ACTIVITY:
Find every line below with the string "lable" and pick it out.

DATASET EXCERPTS:

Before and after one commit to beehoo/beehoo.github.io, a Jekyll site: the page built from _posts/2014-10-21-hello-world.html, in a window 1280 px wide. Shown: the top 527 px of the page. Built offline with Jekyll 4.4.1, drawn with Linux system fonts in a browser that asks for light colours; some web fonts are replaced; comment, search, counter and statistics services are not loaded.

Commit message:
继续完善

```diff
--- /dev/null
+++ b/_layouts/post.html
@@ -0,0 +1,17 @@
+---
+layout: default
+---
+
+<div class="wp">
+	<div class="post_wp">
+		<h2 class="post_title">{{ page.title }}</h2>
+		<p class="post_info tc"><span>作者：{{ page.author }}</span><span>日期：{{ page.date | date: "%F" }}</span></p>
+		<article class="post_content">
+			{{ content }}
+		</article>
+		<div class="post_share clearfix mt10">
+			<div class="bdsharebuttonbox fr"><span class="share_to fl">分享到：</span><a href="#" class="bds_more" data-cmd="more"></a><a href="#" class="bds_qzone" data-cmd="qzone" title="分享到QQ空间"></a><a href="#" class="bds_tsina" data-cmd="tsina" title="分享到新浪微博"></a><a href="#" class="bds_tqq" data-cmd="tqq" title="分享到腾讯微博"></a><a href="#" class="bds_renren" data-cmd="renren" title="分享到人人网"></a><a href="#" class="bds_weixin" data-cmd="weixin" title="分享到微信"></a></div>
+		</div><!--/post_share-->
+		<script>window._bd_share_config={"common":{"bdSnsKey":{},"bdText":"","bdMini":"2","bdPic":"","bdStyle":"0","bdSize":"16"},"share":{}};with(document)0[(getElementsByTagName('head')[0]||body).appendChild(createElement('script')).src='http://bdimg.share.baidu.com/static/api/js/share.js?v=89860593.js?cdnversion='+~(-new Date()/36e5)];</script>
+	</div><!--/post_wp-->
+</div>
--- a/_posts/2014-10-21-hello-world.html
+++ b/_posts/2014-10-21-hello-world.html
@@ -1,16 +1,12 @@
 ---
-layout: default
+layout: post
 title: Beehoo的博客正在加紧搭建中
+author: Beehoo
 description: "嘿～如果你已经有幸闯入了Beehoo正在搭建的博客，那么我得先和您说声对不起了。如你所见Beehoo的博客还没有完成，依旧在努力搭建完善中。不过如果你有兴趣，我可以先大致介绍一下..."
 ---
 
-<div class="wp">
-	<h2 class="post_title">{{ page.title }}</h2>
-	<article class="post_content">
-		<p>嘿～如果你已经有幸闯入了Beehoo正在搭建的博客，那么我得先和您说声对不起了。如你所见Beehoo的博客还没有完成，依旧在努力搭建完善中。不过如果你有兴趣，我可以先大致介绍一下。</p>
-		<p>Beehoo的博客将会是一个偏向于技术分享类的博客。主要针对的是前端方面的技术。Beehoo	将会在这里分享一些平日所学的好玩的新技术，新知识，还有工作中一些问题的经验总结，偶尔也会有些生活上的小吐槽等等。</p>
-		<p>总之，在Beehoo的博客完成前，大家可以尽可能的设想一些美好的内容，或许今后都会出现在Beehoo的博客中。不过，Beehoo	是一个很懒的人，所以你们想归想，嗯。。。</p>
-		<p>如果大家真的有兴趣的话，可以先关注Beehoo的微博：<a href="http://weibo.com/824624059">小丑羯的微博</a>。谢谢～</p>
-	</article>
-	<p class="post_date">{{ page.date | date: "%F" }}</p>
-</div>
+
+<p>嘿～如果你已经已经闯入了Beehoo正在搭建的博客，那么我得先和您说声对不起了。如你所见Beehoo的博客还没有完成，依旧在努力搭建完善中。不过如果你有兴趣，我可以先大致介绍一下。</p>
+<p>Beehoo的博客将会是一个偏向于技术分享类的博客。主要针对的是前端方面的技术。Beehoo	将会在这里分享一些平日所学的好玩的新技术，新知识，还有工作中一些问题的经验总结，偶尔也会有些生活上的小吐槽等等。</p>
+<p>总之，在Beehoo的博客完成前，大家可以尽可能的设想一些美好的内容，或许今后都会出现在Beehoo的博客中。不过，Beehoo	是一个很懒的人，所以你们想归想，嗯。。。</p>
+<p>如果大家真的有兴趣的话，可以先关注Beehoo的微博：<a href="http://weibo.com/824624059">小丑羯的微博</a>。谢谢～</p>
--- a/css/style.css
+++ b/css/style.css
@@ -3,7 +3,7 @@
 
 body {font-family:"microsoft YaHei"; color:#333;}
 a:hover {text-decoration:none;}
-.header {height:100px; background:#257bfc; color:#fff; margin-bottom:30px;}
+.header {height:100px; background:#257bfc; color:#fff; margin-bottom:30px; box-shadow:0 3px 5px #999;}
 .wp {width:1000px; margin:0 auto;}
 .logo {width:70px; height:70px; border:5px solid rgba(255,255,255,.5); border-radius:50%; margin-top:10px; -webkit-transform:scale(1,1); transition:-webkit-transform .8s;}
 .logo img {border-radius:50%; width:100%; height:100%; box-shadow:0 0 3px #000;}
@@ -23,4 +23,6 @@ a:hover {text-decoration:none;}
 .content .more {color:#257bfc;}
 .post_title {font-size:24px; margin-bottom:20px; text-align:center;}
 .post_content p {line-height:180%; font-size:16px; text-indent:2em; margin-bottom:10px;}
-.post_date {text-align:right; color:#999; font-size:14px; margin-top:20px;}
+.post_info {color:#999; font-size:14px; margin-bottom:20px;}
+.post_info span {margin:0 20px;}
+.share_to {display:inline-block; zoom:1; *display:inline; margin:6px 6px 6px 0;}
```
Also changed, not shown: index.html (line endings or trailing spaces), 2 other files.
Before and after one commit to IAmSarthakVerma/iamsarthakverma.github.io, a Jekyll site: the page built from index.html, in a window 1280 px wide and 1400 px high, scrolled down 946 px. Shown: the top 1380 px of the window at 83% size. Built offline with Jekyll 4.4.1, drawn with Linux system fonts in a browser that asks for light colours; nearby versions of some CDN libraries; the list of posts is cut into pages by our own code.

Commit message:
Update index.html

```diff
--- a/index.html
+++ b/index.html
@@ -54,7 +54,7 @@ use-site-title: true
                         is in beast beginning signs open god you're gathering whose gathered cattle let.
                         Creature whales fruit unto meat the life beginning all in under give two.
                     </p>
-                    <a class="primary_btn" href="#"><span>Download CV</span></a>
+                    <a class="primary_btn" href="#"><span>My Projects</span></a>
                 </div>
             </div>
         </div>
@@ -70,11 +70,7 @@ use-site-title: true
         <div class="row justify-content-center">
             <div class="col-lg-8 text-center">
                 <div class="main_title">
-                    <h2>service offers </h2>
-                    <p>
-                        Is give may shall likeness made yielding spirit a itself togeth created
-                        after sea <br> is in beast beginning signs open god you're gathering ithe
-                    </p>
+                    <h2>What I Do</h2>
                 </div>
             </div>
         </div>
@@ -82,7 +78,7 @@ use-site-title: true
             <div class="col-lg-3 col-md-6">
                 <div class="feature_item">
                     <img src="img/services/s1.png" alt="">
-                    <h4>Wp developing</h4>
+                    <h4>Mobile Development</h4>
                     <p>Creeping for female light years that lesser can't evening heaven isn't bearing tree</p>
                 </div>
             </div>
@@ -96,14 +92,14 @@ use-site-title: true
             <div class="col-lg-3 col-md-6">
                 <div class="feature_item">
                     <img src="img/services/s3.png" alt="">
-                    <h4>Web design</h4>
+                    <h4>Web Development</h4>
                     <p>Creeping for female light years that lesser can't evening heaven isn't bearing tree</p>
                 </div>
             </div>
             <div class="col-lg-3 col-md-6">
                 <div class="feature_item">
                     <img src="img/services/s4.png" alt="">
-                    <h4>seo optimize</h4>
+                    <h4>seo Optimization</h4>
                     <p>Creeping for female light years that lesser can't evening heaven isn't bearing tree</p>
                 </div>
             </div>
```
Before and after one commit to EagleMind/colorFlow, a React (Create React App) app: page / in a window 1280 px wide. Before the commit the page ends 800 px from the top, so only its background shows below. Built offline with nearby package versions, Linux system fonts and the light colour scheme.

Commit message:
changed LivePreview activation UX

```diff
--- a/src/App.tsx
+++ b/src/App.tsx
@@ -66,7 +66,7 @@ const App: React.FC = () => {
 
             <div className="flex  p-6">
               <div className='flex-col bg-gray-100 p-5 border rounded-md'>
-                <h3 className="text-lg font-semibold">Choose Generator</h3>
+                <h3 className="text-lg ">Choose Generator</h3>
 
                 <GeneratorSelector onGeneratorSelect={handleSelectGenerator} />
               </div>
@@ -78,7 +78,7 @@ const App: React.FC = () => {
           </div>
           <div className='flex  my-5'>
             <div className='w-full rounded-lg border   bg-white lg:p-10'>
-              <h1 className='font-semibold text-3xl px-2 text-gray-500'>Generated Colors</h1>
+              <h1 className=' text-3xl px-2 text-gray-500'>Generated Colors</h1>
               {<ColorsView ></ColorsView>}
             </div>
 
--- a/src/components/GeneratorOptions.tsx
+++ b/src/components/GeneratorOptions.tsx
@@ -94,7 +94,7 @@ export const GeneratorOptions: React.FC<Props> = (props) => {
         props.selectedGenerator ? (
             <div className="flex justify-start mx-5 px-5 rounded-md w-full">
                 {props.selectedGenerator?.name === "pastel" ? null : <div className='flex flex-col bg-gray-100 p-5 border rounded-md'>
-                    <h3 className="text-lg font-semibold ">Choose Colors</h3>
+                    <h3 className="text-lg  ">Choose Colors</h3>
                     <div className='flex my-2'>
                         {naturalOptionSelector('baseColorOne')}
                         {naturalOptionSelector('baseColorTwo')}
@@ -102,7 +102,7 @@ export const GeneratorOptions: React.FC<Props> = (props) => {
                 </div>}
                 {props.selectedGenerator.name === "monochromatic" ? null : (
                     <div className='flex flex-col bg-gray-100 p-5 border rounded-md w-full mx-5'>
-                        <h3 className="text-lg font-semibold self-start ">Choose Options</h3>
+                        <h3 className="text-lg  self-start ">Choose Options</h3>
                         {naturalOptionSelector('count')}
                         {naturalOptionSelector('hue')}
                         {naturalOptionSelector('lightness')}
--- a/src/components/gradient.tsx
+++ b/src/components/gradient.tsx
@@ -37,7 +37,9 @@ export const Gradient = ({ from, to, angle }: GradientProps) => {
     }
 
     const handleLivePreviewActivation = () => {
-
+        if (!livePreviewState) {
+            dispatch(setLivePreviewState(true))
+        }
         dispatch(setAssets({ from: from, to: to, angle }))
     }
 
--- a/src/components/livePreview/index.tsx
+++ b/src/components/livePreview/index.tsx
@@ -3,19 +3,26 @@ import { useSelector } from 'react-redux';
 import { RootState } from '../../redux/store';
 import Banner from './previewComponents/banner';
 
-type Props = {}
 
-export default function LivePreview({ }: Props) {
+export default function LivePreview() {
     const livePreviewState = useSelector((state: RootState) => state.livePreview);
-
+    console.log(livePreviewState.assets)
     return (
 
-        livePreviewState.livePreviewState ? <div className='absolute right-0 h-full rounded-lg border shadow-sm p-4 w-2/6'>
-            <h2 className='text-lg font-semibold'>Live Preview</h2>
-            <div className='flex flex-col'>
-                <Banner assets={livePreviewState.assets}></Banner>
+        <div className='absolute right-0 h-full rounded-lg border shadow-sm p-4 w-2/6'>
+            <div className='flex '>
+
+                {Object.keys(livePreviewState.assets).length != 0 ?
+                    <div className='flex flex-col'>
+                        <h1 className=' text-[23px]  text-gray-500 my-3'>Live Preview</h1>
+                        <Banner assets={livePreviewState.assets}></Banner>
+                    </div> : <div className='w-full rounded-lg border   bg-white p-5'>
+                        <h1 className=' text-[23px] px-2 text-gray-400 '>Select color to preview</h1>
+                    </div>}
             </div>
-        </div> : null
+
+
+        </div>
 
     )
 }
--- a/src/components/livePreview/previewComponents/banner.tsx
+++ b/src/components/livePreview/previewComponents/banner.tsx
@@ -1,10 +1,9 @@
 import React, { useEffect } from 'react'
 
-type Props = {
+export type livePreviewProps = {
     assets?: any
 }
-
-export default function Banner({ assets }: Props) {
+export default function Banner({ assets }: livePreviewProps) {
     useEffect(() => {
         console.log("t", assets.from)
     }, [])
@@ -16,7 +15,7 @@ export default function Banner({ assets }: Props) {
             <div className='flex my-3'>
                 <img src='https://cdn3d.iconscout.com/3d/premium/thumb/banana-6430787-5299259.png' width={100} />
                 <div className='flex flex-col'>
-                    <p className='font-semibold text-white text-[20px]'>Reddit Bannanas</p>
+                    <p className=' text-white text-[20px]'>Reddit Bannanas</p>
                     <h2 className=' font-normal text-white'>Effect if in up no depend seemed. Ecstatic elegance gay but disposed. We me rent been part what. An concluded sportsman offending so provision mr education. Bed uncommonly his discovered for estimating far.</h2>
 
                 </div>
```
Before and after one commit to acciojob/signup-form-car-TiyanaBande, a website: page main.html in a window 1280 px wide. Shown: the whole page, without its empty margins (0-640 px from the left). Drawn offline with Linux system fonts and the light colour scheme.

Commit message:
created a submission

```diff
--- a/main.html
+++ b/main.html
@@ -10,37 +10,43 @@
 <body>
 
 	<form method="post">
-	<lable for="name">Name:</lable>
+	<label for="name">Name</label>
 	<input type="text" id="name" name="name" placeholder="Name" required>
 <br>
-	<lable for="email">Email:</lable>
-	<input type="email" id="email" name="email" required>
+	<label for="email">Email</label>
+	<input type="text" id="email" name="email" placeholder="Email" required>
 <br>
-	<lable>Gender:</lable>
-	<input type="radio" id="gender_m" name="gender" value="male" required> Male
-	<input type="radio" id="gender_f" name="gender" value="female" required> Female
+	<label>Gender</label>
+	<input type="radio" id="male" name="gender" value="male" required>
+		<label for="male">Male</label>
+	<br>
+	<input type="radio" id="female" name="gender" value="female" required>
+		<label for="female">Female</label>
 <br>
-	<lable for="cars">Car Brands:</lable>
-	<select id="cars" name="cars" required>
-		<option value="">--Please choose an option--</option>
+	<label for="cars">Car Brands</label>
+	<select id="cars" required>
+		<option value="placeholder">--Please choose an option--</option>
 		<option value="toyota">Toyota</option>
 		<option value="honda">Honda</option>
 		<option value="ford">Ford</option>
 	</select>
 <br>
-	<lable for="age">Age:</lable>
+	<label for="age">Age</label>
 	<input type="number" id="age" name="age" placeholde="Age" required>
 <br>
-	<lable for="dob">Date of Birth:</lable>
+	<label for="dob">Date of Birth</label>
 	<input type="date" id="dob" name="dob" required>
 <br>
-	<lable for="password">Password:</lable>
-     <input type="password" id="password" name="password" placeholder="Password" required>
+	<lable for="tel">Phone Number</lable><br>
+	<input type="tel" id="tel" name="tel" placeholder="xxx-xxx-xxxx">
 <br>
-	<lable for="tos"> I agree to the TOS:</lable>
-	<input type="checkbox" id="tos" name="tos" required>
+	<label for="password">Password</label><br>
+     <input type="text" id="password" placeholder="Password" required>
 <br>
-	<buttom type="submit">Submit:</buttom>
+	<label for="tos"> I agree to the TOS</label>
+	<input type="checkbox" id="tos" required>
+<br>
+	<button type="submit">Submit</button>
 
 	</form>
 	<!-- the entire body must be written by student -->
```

ANSWER TO THIS TASK:
-	<lable for="name">Name:</lable>
-	<lable for="email">Email:</lable>
-	<lable>Gender:</lable>
-	<lable for="cars">Car Brands:</lable>
-	<lable for="age">Age:</lable>
-	<lable for="dob">Date of Birth:</lable>
-	<lable for="password">Password:</lable>
+	<lable for="tel">Phone Number</lable><br>
-	<lable for="tos"> I agree to the TOS:</lable>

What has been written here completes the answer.